------ RECORDS FOR THE EXERCISE ------
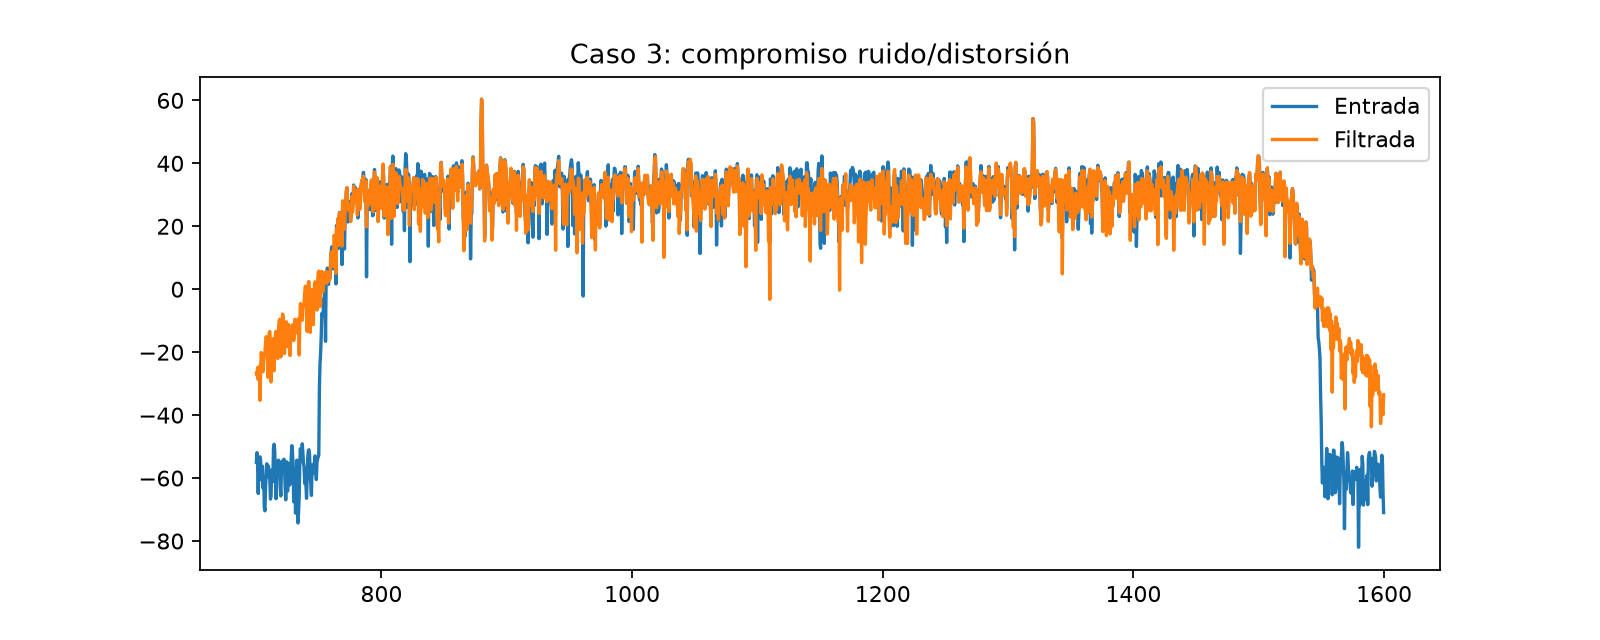
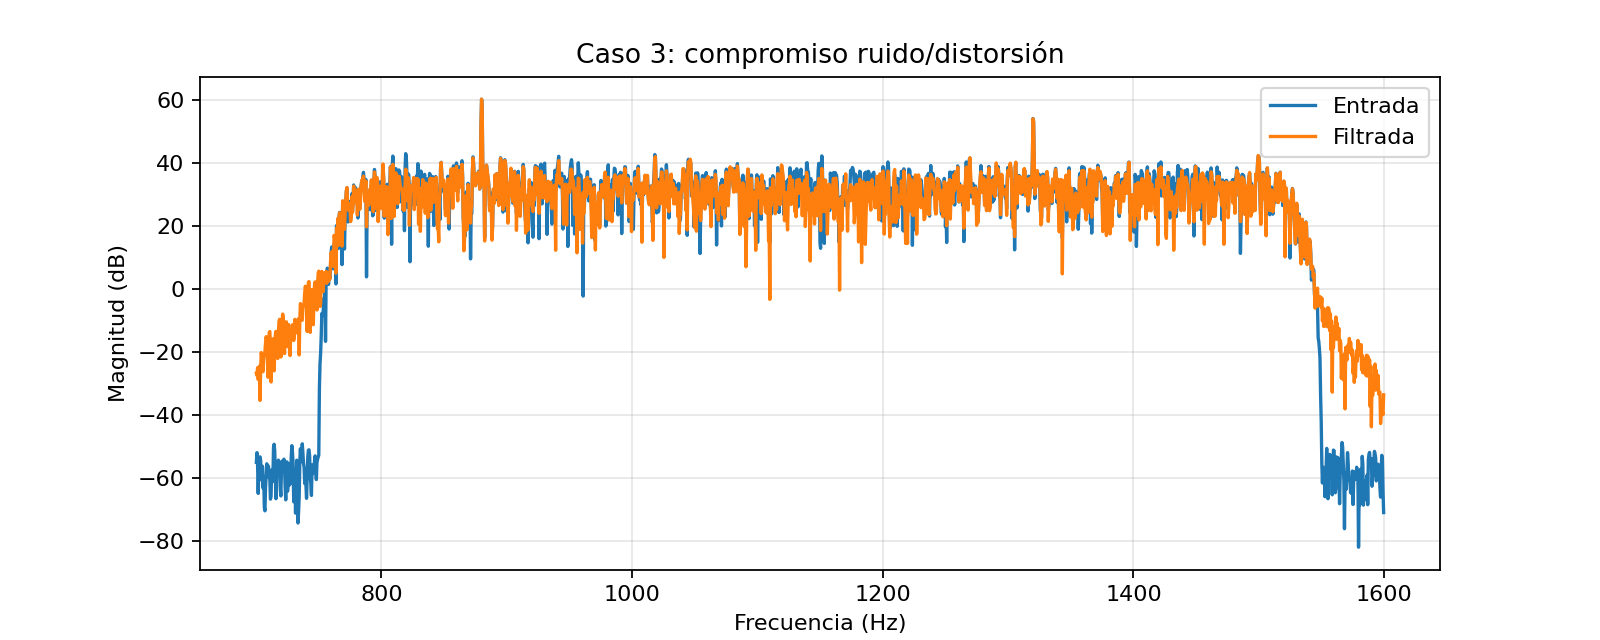
Arregla las figuras que el informe no encontraba
La seccion 2.3 pedia fig_23_polos_ceros.png y fig_23_respuestas.png pero los
archivos se llamaban fig23_polos_ceros.png y fig23_filtro_respuestas.png: falta
el guion bajo en los dos y sobra "filtro" en el segundo. Se renombran los
archivos en lugar de cambiar el .tex, para que todas las figuras del informe
sigan el mismo patron fig_2X_*.

La seccion 2.1 incluia sus tres figuras con la ruta adentro
(resultados/figuras/fig_21_bin.png). Como el preambulo ya trae \graphicspath,
basta el nombre.

Con esto el informe compila sin errores de imagen; antes salian cinco cajas
vacias.

La figura del compromiso del 2.4 no tenia etiquetas de ejes. El enunciado dice
que una grafica sin ejes y unidades no recibe el puntaje completo.

diff --git a/informe/secciones/2_1_fundamentos.tex b/informe/secciones/2_1_fundamentos.tex
@@ -3,7 +3,7 @@
 Para comparar las propiedades de la transformada discreta de Fourier (DFT), se utilizaron señales cosenoidales de amplitud unitaria y fase inicial cero, muestreadas a $f_s=8192$ Hz en bloques de $N=1024$ muestras. Todos los resultados se generan con \texttt{pruebas/test\_fft.py}.
 
 \subsection{Relación entre serie de Fourier, transformada de Fourier, DFT y FFT}
-Una señal periódica continua de período $T_0$ puede representarse mediante una serie de Fourier, esto es, la suma de componentes armónicas discretas:
+Una señal periódica continua de período $T_0$ puede representarse mediante una serie de Fourier, esto es, la suma de componentes armónicas discretas \cite{oppenheim2010}:
 \begin{equation}
  x(t)=\sum_{m=-\infty}^{\infty}c_m e^{jm\omega_0 t},\qquad \omega_0=\frac{2\pi}{T_0}.
 \end{equation}
@@ -15,7 +15,7 @@ Al contar con $N$ muestras de una señal digital, se emplea la DFT, definida por
 \begin{equation}
  X[k]=\sum_{n=0}^{N-1}x[n]e^{-j2\pi kn/N},\qquad k=0,\dots,N-1.
 \end{equation}
-La FFT no constituye una transformada matemática diferente: es una familia de algoritmos para calcular la DFT con menor costo. Frente al cálculo directo de orden $O(N^2)$, una FFT radix-2 para $N$ potencia de dos requiere $O(N\log_2 N)$ operaciones.
+La FFT no constituye una transformada matemática diferente: es una familia de algoritmos para calcular la DFT con menor costo. Frente al cálculo directo de orden $O(N^2)$, una FFT radix-2 para $N$ potencia de dos requiere $O(N\log_2 N)$ operaciones \cite{cooley1965}.
 
 \subsection{Separación frecuencial, latencia y memoria}
 La separación de bins y la duración de adquisición de un bloque se relacionan mediante
@@ -30,7 +30,7 @@ Se estudiaron las dos señales
  x_1[n]=\cos\!\left(2\pi\frac{512}{8192}n\right),\qquad
  x_2[n]=\cos\!\left(2\pi\frac{516}{8192}n\right).
 \end{equation}
-El primer tono corresponde al bin $k=64$, mientras el segundo se ubica a mitad de camino entre los bins 64 ($512$ Hz) y 65 ($520$ Hz). Antes de la FFT se comparó la ventana rectangular $w_R[n]=1$ con la Hann periódica:
+El primer tono corresponde al bin $k=64$, mientras el segundo se ubica a mitad de camino entre los bins 64 ($512$ Hz) y 65 ($520$ Hz). Antes de la FFT se comparó la ventana rectangular $w_R[n]=1$ con la Hann periódica \cite{harris1978}:
 \begin{equation}
  w_H[n]=\frac12\left(1-\cos\left(\frac{2\pi n}{N}\right)\right),\quad 0\le n<N.
 \end{equation}
@@ -39,11 +39,11 @@ Para mostrar la magnitud de las señales, se normalizaron los valores obtenidos 
 En las gráficas de fase, solamente se muestran las frecuencias cuya magnitud supera el 1\% del valor máximo. Esto se hizo porque la fase de componentes con magnitudes muy pequeñas no aporta información útil para el análisis.
 
 \begin{figure}[H]
- \centering\includegraphics[width=\linewidth]{resultados/figuras/fig_21_bin.png}
+ \centering\includegraphics[width=\linewidth]{fig_21_bin.png}
  \caption{Magnitud y fase del tono alineado con un bin, comparando ventana rectangular y Hann.}\label{fig:bin}
 \end{figure}
 \begin{figure}[H]
- \centering\includegraphics[width=\linewidth]{resultados/figuras/fig_21_entre_bins.png}
+ \centering\includegraphics[width=\linewidth]{fig_21_entre_bins.png}
  \caption{Magnitud y fase del tono ubicado entre dos bins.}\label{fig:inter}
 \end{figure}
 Al utilizar la ventana rectangular con el tono de 512 Hz, se observa que la energía se concentra en una sola frecuencia. Con la ventana Hann, la energía se distribuye principalmente entre esa frecuencia y las más cercanas.
@@ -61,7 +61,7 @@ Para $x[n]\in\mathbb{R}$, la DFT presenta simetría conjugada:
 \end{equation}
 Esto implica magnitudes iguales y fases opuestas (módulo $2\pi$) en frecuencias positivas y negativas. Para el tono de 516 Hz, el error máximo medido $\max_{1\le k<N/2}|X[k]-X^*[N-k]|$ fue $3.63\times10^{-14}$. Como comprobación adicional se anularon los bins 63, 64 y 65 y sus correspondientes bins negativos. La parte imaginaria máxima de la IFFT resultante fue $2.64\times10^{-16}$, consistente con un error de redondeo numérico.
 \begin{figure}[H]
- \centering\includegraphics[width=\linewidth]{resultados/figuras/fig_21_simetria.png}
+ \centering\includegraphics[width=\linewidth]{fig_21_simetria.png}
  \caption{Espectro de magnitud y fase antes y después de una modificación conjugadamente simétrica.}\label{fig:simetria}
 \end{figure}
 La simetría debe mantenerse al alterar el espectro antes de usar la IFFT para que la señal reconstruida siga siendo real. Para índices auto-conjugados, DC ($k=0$) y Nyquist ($k=N/2$ cuando $N$ es par), los coeficientes también deben ser reales.

diff --git a/src/graficas_filtrado_espectral.py b/src/graficas_filtrado_espectral.py
@@ -241,6 +241,19 @@ def generar_figura_compromiso():
         "Caso 3: compromiso ruido/distorsión"
     )
 
+    ax.set_xlabel(
+        "Frecuencia (Hz)"
+    )
+
+    ax.set_ylabel(
+        "Magnitud (dB)"
+    )
+
+    ax.grid(
+        True,
+        alpha=0.3
+    )
+
     ax.legend()
 
     ruta = (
------
> _WORK TO BE COMPLETED_
Please set down the records above verbatim, with each picture left out.

> _FINISHED TASK_
Arregla las figuras que el informe no encontraba
La seccion 2.3 pedia fig_23_polos_ceros.png y fig_23_respuestas.png pero los
archivos se llamaban fig23_polos_ceros.png y fig23_filtro_respuestas.png: falta
el guion bajo en los dos y sobra "filtro" en el segundo. Se renombran los
archivos en lugar de cambiar el .tex, para que todas las figuras del informe
sigan el mismo patron fig_2X_*.

La seccion 2.1 incluia sus tres figuras con la ruta adentro
(resultados/figuras/fig_21_bin.png). Como el preambulo ya trae \graphicspath,
basta el nombre.

Con esto el informe compila sin errores de imagen; antes salian cinco cajas
vacias.

La figura del compromiso del 2.4 no tenia etiquetas de ejes. El enunciado dice
que una grafica sin ejes y unidades no recibe el puntaje completo.

diff --git a/informe/secciones/2_1_fundamentos.tex b/informe/secciones/2_1_fundamentos.tex
@@ -3,7 +3,7 @@
 Para comparar las propiedades de la transformada discreta de Fourier (DFT), se utilizaron señales cosenoidales de amplitud unitaria y fase inicial cero, muestreadas a $f_s=8192$ Hz en bloques de $N=1024$ muestras. Todos los resultados se generan con \texttt{pruebas/test\_fft.py}.
 
 \subsection{Relación entre serie de Fourier, transformada de Fourier, DFT y FFT}
-Una señal periódica continua de período $T_0$ puede representarse mediante una serie de Fourier, esto es, la suma de componentes armónicas discretas:
+Una señal periódica continua de período $T_0$ puede representarse mediante una serie de Fourier, esto es, la suma de componentes armónicas discretas \cite{oppenheim2010}:
 \begin{equation}
  x(t)=\sum_{m=-\infty}^{\infty}c_m e^{jm\omega_0 t},\qquad \omega_0=\frac{2\pi}{T_0}.
 \end{equation}
@@ -15,7 +15,7 @@ Al contar con $N$ muestras de una señal digital, se emplea la DFT, definida por
 \begin{equation}
  X[k]=\sum_{n=0}^{N-1}x[n]e^{-j2\pi kn/N},\qquad k=0,\dots,N-1.
 \end{equation}
-La FFT no constituye una transformada matemática diferente: es una familia de algoritmos para calcular la DFT con menor costo. Frente al cálculo directo de orden $O(N^2)$, una FFT radix-2 para $N$ potencia de dos requiere $O(N\log_2 N)$ operaciones.
+La FFT no constituye una transformada matemática diferente: es una familia de algoritmos para calcular la DFT con menor costo. Frente al cálculo directo de orden $O(N^2)$, una FFT radix-2 para $N$ potencia de dos requiere $O(N\log_2 N)$ operaciones \cite{cooley1965}.
 
 \subsection{Separación frecuencial, latencia y memoria}
 La separación de bins y la duración de adquisición de un bloque se relacionan mediante
@@ -30,7 +30,7 @@ Se estudiaron las dos señales
  x_1[n]=\cos\!\left(2\pi\frac{512}{8192}n\right),\qquad
  x_2[n]=\cos\!\left(2\pi\frac{516}{8192}n\right).
 \end{equation}
-El primer tono corresponde al bin $k=64$, mientras el segundo se ubica a mitad de camino entre los bins 64 ($512$ Hz) y 65 ($520$ Hz). Antes de la FFT se comparó la ventana rectangular $w_R[n]=1$ con la Hann periódica:
+El primer tono corresponde al bin $k=64$, mientras el segundo se ubica a mitad de camino entre los bins 64 ($512$ Hz) y 65 ($520$ Hz). Antes de la FFT se comparó la ventana rectangular $w_R[n]=1$ con la Hann periódica \cite{harris1978}:
 \begin{equation}
  w_H[n]=\frac12\left(1-\cos\left(\frac{2\pi n}{N}\right)\right),\quad 0\le n<N.
 \end{equation}
@@ -39,11 +39,11 @@ Para mostrar la magnitud de las señales, se normalizaron los valores obtenidos 
 En las gráficas de fase, solamente se muestran las frecuencias cuya magnitud supera el 1\% del valor máximo. Esto se hizo porque la fase de componentes con magnitudes muy pequeñas no aporta información útil para el análisis.
 
 \begin{figure}[H]
- \centering\includegraphics[width=\linewidth]{resultados/figuras/fig_21_bin.png}
+ \centering\includegraphics[width=\linewidth]{fig_21_bin.png}
  \caption{Magnitud y fase del tono alineado con un bin, comparando ventana rectangular y Hann.}\label{fig:bin}
 \end{figure}
 \begin{figure}[H]
- \centering\includegraphics[width=\linewidth]{resultados/figuras/fig_21_entre_bins.png}
+ \centering\includegraphics[width=\linewidth]{fig_21_entre_bins.png}
  \caption{Magnitud y fase del tono ubicado entre dos bins.}\label{fig:inter}
 \end{figure}
 Al utilizar la ventana rectangular con el tono de 512 Hz, se observa que la energía se concentra en una sola frecuencia. Con la ventana Hann, la energía se distribuye principalmente entre esa frecuencia y las más cercanas.
@@ -61,7 +61,7 @@ Para $x[n]\in\mathbb{R}$, la DFT presenta simetría conjugada:
 \end{equation}
 Esto implica magnitudes iguales y fases opuestas (módulo $2\pi$) en frecuencias positivas y negativas. Para el tono de 516 Hz, el error máximo medido $\max_{1\le k<N/2}|X[k]-X^*[N-k]|$ fue $3.63\times10^{-14}$. Como comprobación adicional se anularon los bins 63, 64 y 65 y sus correspondientes bins negativos. La parte imaginaria máxima de la IFFT resultante fue $2.64\times10^{-16}$, consistente con un error de redondeo numérico.
 \begin{figure}[H]
- \centering\includegraphics[width=\linewidth]{resultados/figuras/fig_21_simetria.png}
+ \centering\includegraphics[width=\linewidth]{fig_21_simetria.png}
  \caption{Espectro de magnitud y fase antes y después de una modificación conjugadamente simétrica.}\label{fig:simetria}
 \end{figure}
 La simetría debe mantenerse al alterar el espectro antes de usar la IFFT para que la señal reconstruida siga siendo real. Para índices auto-conjugados, DC ($k=0$) y Nyquist ($k=N/2$ cuando $N$ es par), los coeficientes también deben ser reales.

diff --git a/src/graficas_filtrado_espectral.py b/src/graficas_filtrado_espectral.py
@@ -241,6 +241,19 @@ def generar_figura_compromiso():
         "Caso 3: compromiso ruido/distorsión"
     )
 
+    ax.set_xlabel(
+        "Frecuencia (Hz)"
+    )
+
+    ax.set_ylabel(
+        "Magnitud (dB)"
+    )
+
+    ax.grid(
+        True,
+        alpha=0.3
+    )
+
     ax.legend()
 
     ruta = (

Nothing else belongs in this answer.